For the thinker of ontogenetic accounts of the individual clearly there must be an organic dimension at each moment in the chain of mediation whereby the correlative subject is co-individuated with the ensemble of the socio-technical reality. Simondon also briefly discusses the way consumers of socio-technical objects, such as consumers of the automobile, are kind of suspended between the symbolic dimensions of the object and its functional aspects. The point being that are alienated from the actual technical discourse through which they could be individuated as a technical subject able to participate at other moments in the mediation. The solution to this problem is to not regard knowledge as ever totalising but as a partial development determined by the process of individuation. This partial, situated knowledge is better understood in terms of singular points, phase spaces and thresholds of understanding, or what Deleuze and Guattari called a ‘minor science’.

 

Tools for Critical Epistemology: Part 1
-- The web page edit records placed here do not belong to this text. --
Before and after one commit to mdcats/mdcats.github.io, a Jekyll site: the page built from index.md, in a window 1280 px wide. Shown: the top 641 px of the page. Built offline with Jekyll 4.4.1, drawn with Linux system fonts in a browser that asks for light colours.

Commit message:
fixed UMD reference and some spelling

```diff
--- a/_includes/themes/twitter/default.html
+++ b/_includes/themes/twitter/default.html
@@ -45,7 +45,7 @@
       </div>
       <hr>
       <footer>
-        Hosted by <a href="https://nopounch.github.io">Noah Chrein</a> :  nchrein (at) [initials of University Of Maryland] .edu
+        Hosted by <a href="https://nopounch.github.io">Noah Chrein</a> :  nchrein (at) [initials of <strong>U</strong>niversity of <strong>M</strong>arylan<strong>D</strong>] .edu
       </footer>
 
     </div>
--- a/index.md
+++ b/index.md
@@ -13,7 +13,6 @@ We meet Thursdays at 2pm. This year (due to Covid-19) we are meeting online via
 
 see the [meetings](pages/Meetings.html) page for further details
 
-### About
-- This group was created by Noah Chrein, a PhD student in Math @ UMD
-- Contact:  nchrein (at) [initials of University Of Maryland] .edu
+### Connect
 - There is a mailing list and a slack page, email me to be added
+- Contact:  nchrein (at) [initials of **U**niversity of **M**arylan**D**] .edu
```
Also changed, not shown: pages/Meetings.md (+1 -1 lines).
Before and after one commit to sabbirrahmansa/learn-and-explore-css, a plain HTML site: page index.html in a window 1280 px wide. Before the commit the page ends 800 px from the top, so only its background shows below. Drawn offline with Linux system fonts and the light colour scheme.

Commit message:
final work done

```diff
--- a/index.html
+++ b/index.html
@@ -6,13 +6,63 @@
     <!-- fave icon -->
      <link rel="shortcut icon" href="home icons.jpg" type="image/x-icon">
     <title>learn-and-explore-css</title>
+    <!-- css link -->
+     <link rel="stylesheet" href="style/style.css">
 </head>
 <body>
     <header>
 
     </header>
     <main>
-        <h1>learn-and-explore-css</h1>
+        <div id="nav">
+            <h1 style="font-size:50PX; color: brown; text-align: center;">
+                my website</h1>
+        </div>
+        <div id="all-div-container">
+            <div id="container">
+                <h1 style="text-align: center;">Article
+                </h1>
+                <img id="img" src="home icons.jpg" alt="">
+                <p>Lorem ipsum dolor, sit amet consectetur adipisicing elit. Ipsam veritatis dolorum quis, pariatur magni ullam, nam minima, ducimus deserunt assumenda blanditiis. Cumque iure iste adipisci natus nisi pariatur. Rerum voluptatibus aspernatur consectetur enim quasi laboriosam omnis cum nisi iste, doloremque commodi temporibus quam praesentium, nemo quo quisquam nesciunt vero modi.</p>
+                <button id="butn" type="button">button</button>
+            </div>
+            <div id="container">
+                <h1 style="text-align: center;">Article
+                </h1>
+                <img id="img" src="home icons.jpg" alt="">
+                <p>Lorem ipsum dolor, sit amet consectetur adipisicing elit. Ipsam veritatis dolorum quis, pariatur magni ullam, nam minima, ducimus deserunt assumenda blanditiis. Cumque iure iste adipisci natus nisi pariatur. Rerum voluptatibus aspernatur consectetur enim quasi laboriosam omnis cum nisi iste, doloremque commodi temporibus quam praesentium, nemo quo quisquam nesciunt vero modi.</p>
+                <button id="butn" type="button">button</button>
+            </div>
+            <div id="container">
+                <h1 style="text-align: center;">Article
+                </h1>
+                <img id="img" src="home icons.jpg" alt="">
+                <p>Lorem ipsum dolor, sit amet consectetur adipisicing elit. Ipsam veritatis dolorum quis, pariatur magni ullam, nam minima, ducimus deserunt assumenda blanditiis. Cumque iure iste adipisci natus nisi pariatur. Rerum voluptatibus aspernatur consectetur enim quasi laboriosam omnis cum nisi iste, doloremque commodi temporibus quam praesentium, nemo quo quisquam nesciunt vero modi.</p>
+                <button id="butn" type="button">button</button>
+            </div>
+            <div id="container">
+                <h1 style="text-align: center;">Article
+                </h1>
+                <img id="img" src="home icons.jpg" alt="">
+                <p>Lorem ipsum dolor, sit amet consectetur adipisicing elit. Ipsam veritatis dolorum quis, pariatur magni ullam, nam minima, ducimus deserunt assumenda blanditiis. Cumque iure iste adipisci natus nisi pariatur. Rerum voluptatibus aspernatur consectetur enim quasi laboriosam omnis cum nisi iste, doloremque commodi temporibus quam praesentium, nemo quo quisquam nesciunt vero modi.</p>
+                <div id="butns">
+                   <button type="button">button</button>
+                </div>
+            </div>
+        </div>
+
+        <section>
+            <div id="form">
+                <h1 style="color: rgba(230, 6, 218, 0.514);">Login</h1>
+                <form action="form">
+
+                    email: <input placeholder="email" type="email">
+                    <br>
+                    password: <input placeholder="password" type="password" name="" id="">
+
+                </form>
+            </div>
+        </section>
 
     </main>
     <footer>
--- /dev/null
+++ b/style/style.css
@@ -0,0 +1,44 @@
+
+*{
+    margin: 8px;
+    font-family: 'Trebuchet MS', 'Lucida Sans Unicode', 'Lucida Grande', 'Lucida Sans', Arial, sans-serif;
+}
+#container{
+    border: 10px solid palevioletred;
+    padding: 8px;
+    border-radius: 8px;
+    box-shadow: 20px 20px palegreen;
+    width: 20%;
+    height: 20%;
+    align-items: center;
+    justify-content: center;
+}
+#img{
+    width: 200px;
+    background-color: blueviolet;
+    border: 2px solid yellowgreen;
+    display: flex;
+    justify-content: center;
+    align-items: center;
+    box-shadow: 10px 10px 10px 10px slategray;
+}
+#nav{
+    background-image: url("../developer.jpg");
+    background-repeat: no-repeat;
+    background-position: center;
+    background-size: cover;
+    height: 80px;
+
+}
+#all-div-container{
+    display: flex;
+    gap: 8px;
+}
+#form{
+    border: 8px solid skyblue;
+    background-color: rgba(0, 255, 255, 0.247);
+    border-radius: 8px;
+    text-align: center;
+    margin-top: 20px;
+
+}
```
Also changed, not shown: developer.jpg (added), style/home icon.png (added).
The emergence of the ‘policy recommendation’ as an appropriate research output for humanities scholars and academics appears to be a relatively recent phenomena of the last three decades or so. ‘Appropriate’ in this context means judged worthy by funding bodies, politicians and bellicose media commentators. In some cases the recommendations are based on research that mirrors the extent of research belonging to the relevant scholarly field or even exceeds it. For example,  the (in)famous case of Jean-Francois Lyotard’s work for the Canadian government on the ‘condition of knowledge’ was on the leading edge of late-1970s post-structuralist accounts of epistemology. Or, closer to home, the Arts and Creative Industries (2011) report produced by Justin O’Connor is similarly on the leading edge of research exploring the relation between the culture and economics of the arts and the creative industries.

Another trend I’ve noticed however is regarding the way specialist or technical appreciations of a given policy problem are reduced to be suitable for ‘report’ form. There seems to be an over-reliance on the presentation of information as ‘facts’ within a very weak analytical framework. The sector I’ve noticed this in relates to cultural practices using communication technologies and I am not sure if it pertains to other areas. The distribution of understanding across multiple stakeholders creates an uneven effect. I’ve been in presentations that consisted of information I already knew combined with information that could be easily searched for online. This is not that much of a problem, except that the questions being asked that framed the presentation were also overly simplistic.

The simplistic research presentation was a problem, but it is not the main problem. If those making policy decisions know less about a given area than those making policy recommendations, then a different relation to knowledge is required than one which is ‘functional’ or ‘sufficient’. Or, to reframe this in a slightly different way, what is needed is an appreciation of knowledge not blinkered by one’s own lack of appreciation of the conditions of knowing. As much as we develop appreciations of knowledge, these appreciations are developed along with situated relations of epistemological myopia. Gilbert Simondon, the thinker of individuation and ‘technics’, described this mode of appreciation a ‘technical reality’.